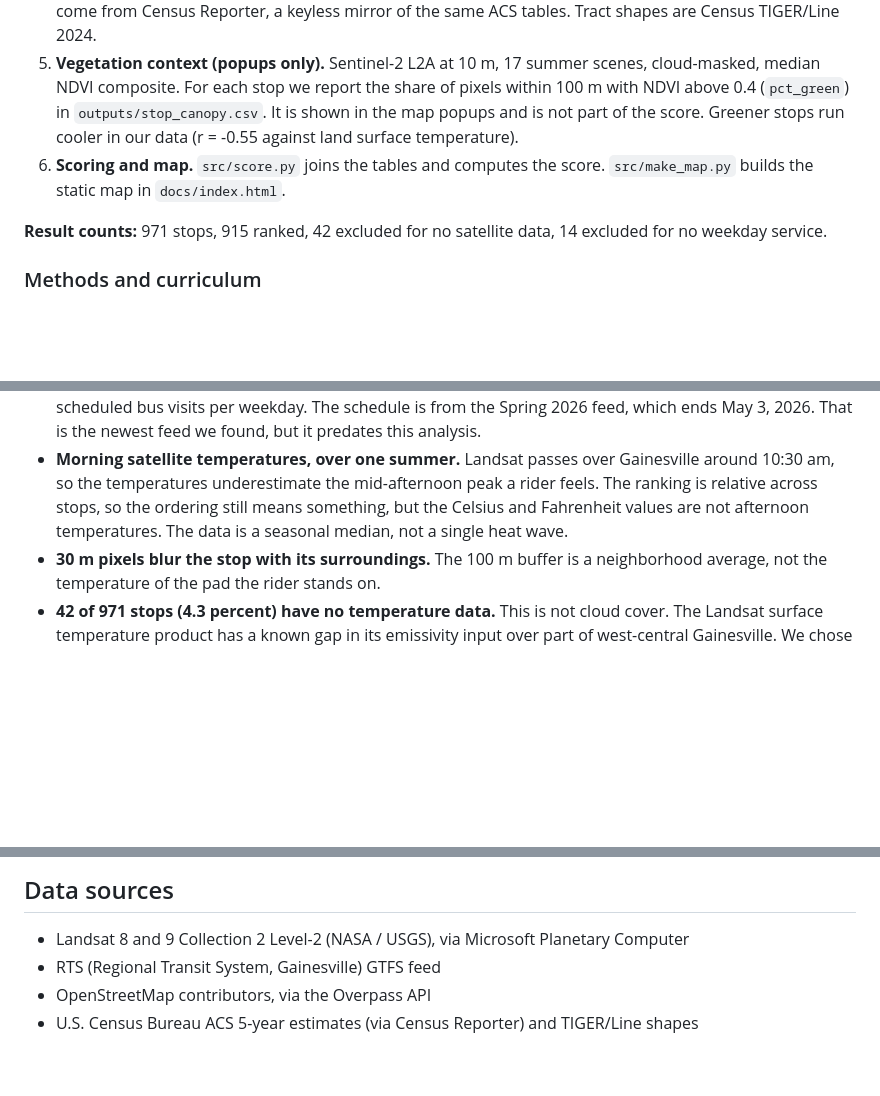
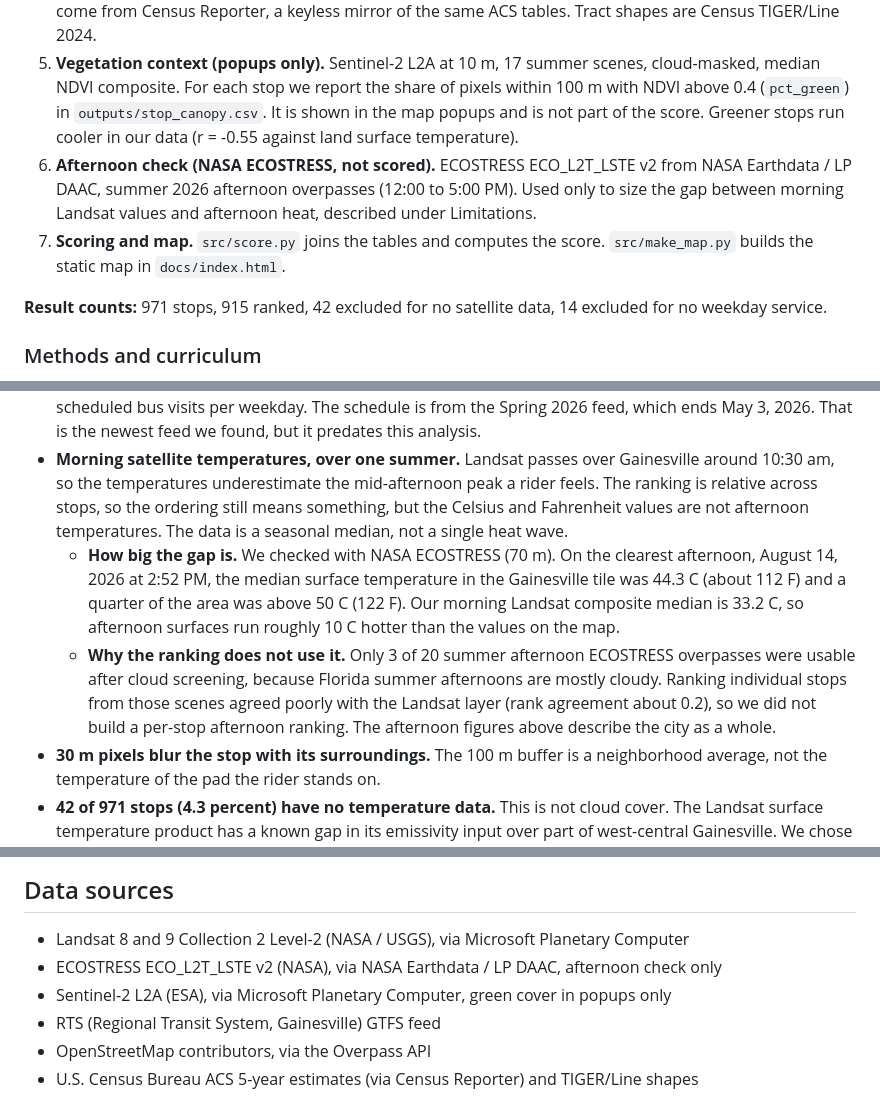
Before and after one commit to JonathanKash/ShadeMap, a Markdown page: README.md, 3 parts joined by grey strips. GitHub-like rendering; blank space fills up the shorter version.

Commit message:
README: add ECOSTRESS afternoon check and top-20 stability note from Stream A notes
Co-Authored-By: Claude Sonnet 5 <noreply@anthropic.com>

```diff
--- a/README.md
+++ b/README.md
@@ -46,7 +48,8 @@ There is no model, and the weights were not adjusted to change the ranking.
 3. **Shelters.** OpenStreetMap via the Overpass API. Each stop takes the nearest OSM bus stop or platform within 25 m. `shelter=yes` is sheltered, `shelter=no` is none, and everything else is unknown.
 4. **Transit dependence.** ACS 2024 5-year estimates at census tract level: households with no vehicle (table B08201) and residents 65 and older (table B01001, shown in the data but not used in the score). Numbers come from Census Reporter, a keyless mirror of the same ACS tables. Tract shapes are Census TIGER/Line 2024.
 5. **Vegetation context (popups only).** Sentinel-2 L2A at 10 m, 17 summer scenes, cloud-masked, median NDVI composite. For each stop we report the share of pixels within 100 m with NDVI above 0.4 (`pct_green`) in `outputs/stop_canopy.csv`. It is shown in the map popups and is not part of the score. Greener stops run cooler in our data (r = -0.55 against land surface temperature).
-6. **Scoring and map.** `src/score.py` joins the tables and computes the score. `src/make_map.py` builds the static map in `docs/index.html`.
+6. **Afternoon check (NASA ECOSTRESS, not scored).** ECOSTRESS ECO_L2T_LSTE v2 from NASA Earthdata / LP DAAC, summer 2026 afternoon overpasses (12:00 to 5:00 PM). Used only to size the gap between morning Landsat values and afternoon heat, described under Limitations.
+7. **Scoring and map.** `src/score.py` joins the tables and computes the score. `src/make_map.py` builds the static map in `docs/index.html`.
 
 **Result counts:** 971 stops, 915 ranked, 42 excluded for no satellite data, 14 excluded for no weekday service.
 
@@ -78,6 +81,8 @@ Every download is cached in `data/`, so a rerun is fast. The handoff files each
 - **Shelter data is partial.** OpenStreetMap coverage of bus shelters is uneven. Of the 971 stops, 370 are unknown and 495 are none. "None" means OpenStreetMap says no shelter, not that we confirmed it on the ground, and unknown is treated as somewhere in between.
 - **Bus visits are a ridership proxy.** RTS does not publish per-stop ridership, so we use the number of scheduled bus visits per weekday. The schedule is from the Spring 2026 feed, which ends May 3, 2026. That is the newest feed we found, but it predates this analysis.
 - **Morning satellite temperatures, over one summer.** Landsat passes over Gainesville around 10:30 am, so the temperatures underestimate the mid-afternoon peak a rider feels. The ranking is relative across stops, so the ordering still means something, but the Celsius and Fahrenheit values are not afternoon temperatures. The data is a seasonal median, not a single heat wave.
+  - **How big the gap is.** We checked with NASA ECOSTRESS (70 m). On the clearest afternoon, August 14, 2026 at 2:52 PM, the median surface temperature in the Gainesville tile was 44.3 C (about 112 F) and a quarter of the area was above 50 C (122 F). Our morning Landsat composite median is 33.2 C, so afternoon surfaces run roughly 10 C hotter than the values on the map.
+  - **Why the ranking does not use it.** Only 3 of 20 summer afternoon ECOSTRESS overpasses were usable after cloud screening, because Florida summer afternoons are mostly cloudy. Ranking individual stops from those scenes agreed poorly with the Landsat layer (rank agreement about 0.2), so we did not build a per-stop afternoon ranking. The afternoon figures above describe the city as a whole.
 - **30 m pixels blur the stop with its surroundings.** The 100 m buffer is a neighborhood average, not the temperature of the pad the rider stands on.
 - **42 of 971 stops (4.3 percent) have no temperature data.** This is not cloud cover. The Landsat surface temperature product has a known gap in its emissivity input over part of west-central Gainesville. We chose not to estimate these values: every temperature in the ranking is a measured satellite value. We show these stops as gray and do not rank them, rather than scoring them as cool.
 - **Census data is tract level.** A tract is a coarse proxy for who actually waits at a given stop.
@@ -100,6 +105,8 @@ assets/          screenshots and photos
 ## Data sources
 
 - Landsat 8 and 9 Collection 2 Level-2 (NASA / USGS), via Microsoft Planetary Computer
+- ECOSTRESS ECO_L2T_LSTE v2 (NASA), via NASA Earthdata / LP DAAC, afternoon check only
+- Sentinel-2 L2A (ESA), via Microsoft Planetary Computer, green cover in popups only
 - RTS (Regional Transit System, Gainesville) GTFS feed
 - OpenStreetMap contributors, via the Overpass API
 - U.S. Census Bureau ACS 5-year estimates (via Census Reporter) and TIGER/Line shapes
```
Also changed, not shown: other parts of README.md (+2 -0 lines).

ABOUT THIS TASK:
Please reproduce every entry above exactly, but leave out the pictures.

OUTPUT OF THE EXERCISE:
Before and after one commit to JonathanKash/ShadeMap, a Markdown page: README.md, 3 parts joined by grey strips. GitHub-like rendering; blank space fills up the shorter version.

Commit message:
README: add ECOSTRESS afternoon check and top-20 stability note from Stream A notes
Co-Authored-By: Claude Sonnet 5 <noreply@anthropic.com>

```diff
--- a/README.md
+++ b/README.md
@@ -46,7 +48,8 @@ There is no model, and the weights were not adjusted to change the ranking.
 3. **Shelters.** OpenStreetMap via the Overpass API. Each stop takes the nearest OSM bus stop or platform within 25 m. `shelter=yes` is sheltered, `shelter=no` is none, and everything else is unknown.
 4. **Transit dependence.** ACS 2024 5-year estimates at census tract level: households with no vehicle (table B08201) and residents 65 and older (table B01001, shown in the data but not used in the score). Numbers come from Census Reporter, a keyless mirror of the same ACS tables. Tract shapes are Census TIGER/Line 2024.
 5. **Vegetation context (popups only).** Sentinel-2 L2A at 10 m, 17 summer scenes, cloud-masked, median NDVI composite. For each stop we report the share of pixels within 100 m with NDVI above 0.4 (`pct_green`) in `outputs/stop_canopy.csv`. It is shown in the map popups and is not part of the score. Greener stops run cooler in our data (r = -0.55 against land surface temperature).
-6. **Scoring and map.** `src/score.py` joins the tables and computes the score. `src/make_map.py` builds the static map in `docs/index.html`.
+6. **Afternoon check (NASA ECOSTRESS, not scored).** ECOSTRESS ECO_L2T_LSTE v2 from NASA Earthdata / LP DAAC, summer 2026 afternoon overpasses (12:00 to 5:00 PM). Used only to size the gap between morning Landsat values and afternoon heat, described under Limitations.
+7. **Scoring and map.** `src/score.py` joins the tables and computes the score. `src/make_map.py` builds the static map in `docs/index.html`.
 
 **Result counts:** 971 stops, 915 ranked, 42 excluded for no satellite data, 14 excluded for no weekday service.
 
@@ -78,6 +81,8 @@ Every download is cached in `data/`, so a rerun is fast. The handoff files each
 - **Shelter data is partial.** OpenStreetMap coverage of bus shelters is uneven. Of the 971 stops, 370 are unknown and 495 are none. "None" means OpenStreetMap says no shelter, not that we confirmed it on the ground, and unknown is treated as somewhere in between.
 - **Bus visits are a ridership proxy.** RTS does not publish per-stop ridership, so we use the number of scheduled bus visits per weekday. The schedule is from the Spring 2026 feed, which ends May 3, 2026. That is the newest feed we found, but it predates this analysis.
 - **Morning satellite temperatures, over one summer.** Landsat passes over Gainesville around 10:30 am, so the temperatures underestimate the mid-afternoon peak a rider feels. The ranking is relative across stops, so the ordering still means something, but the Celsius and Fahrenheit values are not afternoon temperatures. The data is a seasonal median, not a single heat wave.
+  - **How big the gap is.** We checked with NASA ECOSTRESS (70 m). On the clearest afternoon, August 14, 2026 at 2:52 PM, the median surface temperature in the Gainesville tile was 44.3 C (about 112 F) and a quarter of the area was above 50 C (122 F). Our morning Landsat composite median is 33.2 C, so afternoon surfaces run roughly 10 C hotter than the values on the map.
+  - **Why the ranking does not use it.** Only 3 of 20 summer afternoon ECOSTRESS overpasses were usable after cloud screening, because Florida summer afternoons are mostly cloudy. Ranking individual stops from those scenes agreed poorly with the Landsat layer (rank agreement about 0.2), so we did not build a per-stop afternoon ranking. The afternoon figures above describe the city as a whole.
 - **30 m pixels blur the stop with its surroundings.** The 100 m buffer is a neighborhood average, not the temperature of the pad the rider stands on.
 - **42 of 971 stops (4.3 percent) have no temperature data.** This is not cloud cover. The Landsat surface temperature product has a known gap in its emissivity input over part of west-central Gainesville. We chose not to estimate these values: every temperature in the ranking is a measured satellite value. We show these stops as gray and do not rank them, rather than scoring them as cool.
 - **Census data is tract level.** A tract is a coarse proxy for who actually waits at a given stop.
@@ -100,6 +105,8 @@ assets/          screenshots and photos
 ## Data sources
 
 - Landsat 8 and 9 Collection 2 Level-2 (NASA / USGS), via Microsoft Planetary Computer
+- ECOSTRESS ECO_L2T_LSTE v2 (NASA), via NASA Earthdata / LP DAAC, afternoon check only
+- Sentinel-2 L2A (ESA), via Microsoft Planetary Computer, green cover in popups only
 - RTS (Regional Transit System, Gainesville) GTFS feed
 - OpenStreetMap contributors, via the Overpass API
 - U.S. Census Bureau ACS 5-year estimates (via Census Reporter) and TIGER/Line shapes
```
Also changed, not shown: other parts of README.md (+2 -0 lines).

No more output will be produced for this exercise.